Williams says that some clients of New Direction Partners have obtained loans guaranteed by the federal Small Business Administration (SBA), which manages a variety of lending programs for small firms. But the caveat, he says, is that these loans—which are typically originated by private-sector lenders—generally require personal guarantees and frequently the pledging of personal assets like home equity as additional collateral. If the borrower is a printer who becomes mired in financial difficulties, warns Williams, "you could lose everything that you've worked 30 or 40 years to build."
Vendors Retreat as Lenders
Once upon a time, through their financing subsidiaries or their affiliations with third-party lenders, print equipment manufacturers were an alternative source for equipment financing. But a rash of loan defaults and repossessions, says Williams, has prompted the heavy-iron manufacturers to curtail or eliminate these programs. Also restricting the availability of cash for equipment purchasing is the fact that many of these loans, like over-leveraged home mortgages, are "under water" with unpaid balances far exceeding the current worth of the machinery pledged as collateral.
There's more flexibility for those wishing to acquire digital printing systems, which often can be leased from the vendors in packages that include consumables and service. But, smaller companies and those deemed credit risks may have to offer personal guarantees in order to qualify for these leasing deals, Williams says.
If raising money for buying equipment is difficult, funding the acquisition of another company belongs with the labors of Hercules. Williams says that although printing companies with strong balance sheets, cash in the bank, and consistent profits still have a shot at securing M&A financing from lenders, they're not typical of the industry at large. For those who can't demonstrate the "significantly better credit quality" that the banks now are insisting upon, says Williams, this kind of borrowing is "almost impossible now."
"Don't Give Up"

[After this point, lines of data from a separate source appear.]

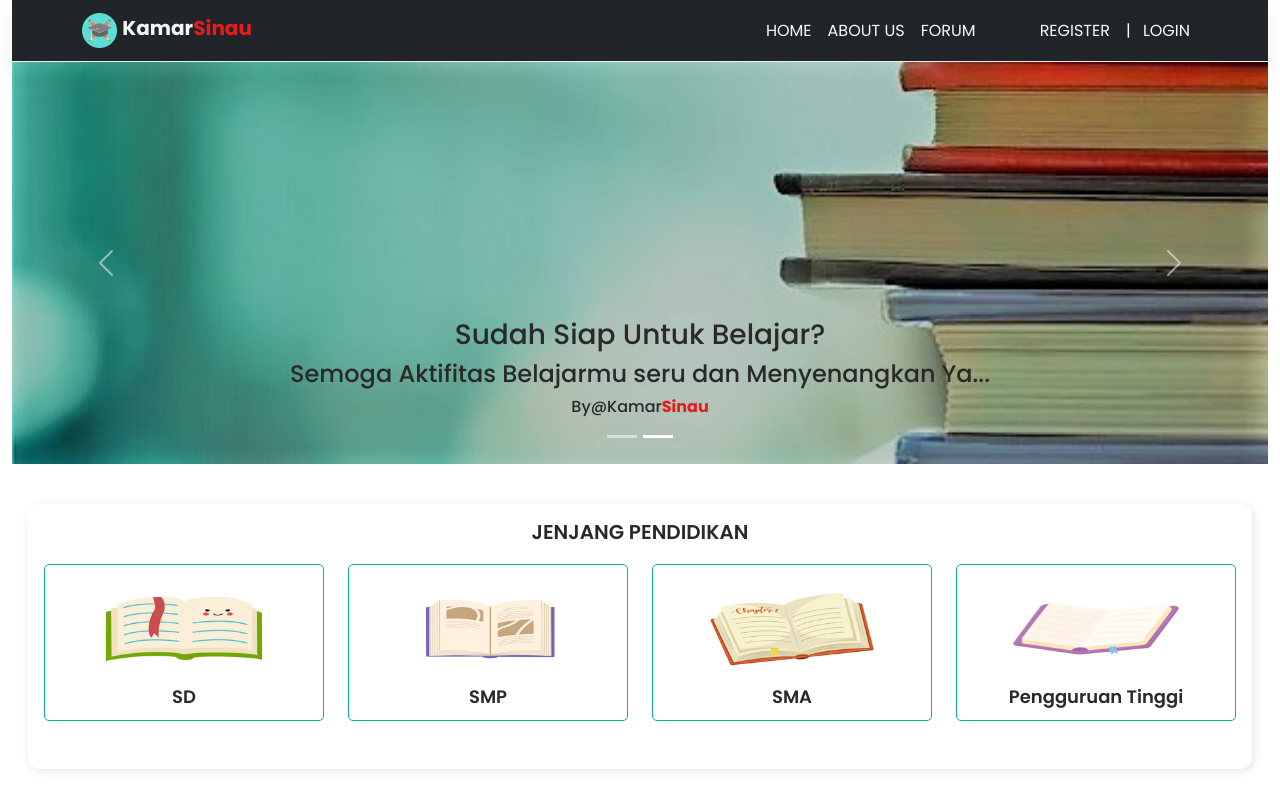
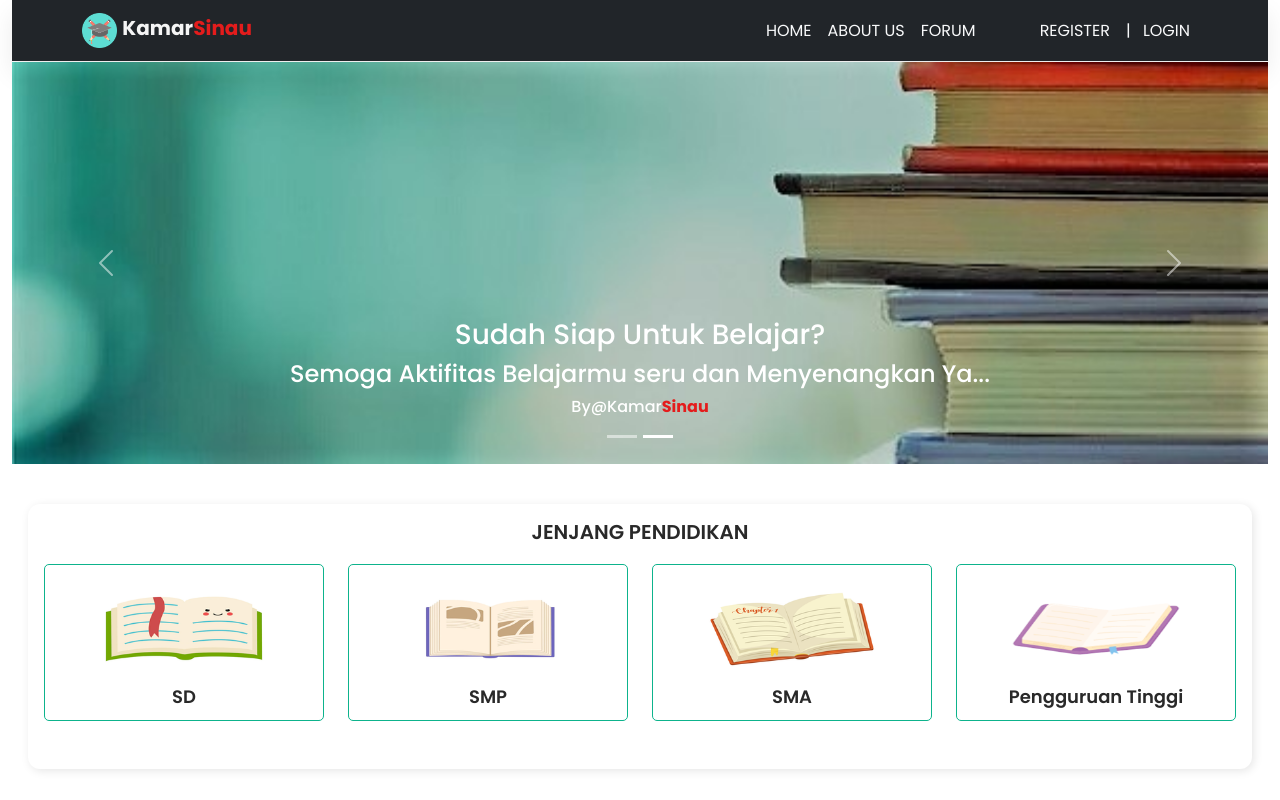
Before and after one commit to IntanNuzulina/KamarSinau-WebApp, a React (Create React App) app: page / in a window 1280 px wide. Shown: the top 800 px of the page. Built offline with nearby package versions, Linux system fonts and the light colour scheme.

Commit message:
update nama selector
mengubah nama selector dari cap menjadi caption

```diff
--- a/src/styles/main.css
+++ b/src/styles/main.css
@@ -7,7 +7,7 @@
 }
 
 /* Span */
-.cap {
+.caption {
     font-weight: bold;
     color: #292929;
 
```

Fortunately, however, there can be paths to successful M&A transactions even in the absence of traditional funding from the banks. "Don't give up just because of the financing," urges Peter Schaefer, partner, New Direction Partners. To insure survival in this time of industry consolidation, he says, every printing firm should position itself either as an acquirer or as an acquisition target. In either case, the trick is to "be creative" in structuring a deal that doesn't require a large amount of cash to make the merger happen.
To moot the need for financing, New Direction Partners favors the type of transaction known as a tuck-in: an acquisition in which the seller is paid in the form of an earn-out based on future sales. In a tuck-in, says Schaefer, the buyer can proceed with minimal risk and without tying up hard-to-come-by capital. By agreeing to forgo cash at closing, the seller can close the deal on favorable terms that might not be achievable otherwise.
"Clearly 2009 was a year when you had to be a masochist to be a banker," declares The Monitor. Printers also remember it as a year when there was plenty of suffering to go around, particularly when it came to securing loans. Schaefer and Williams agree that although the pain is subsiding, the comfort zone of ready capital remains out of reach. They urge printers to seek expert advice about other strategies until "normalcy," whatever that may turn out to be, comes back to the much-battered banking industry.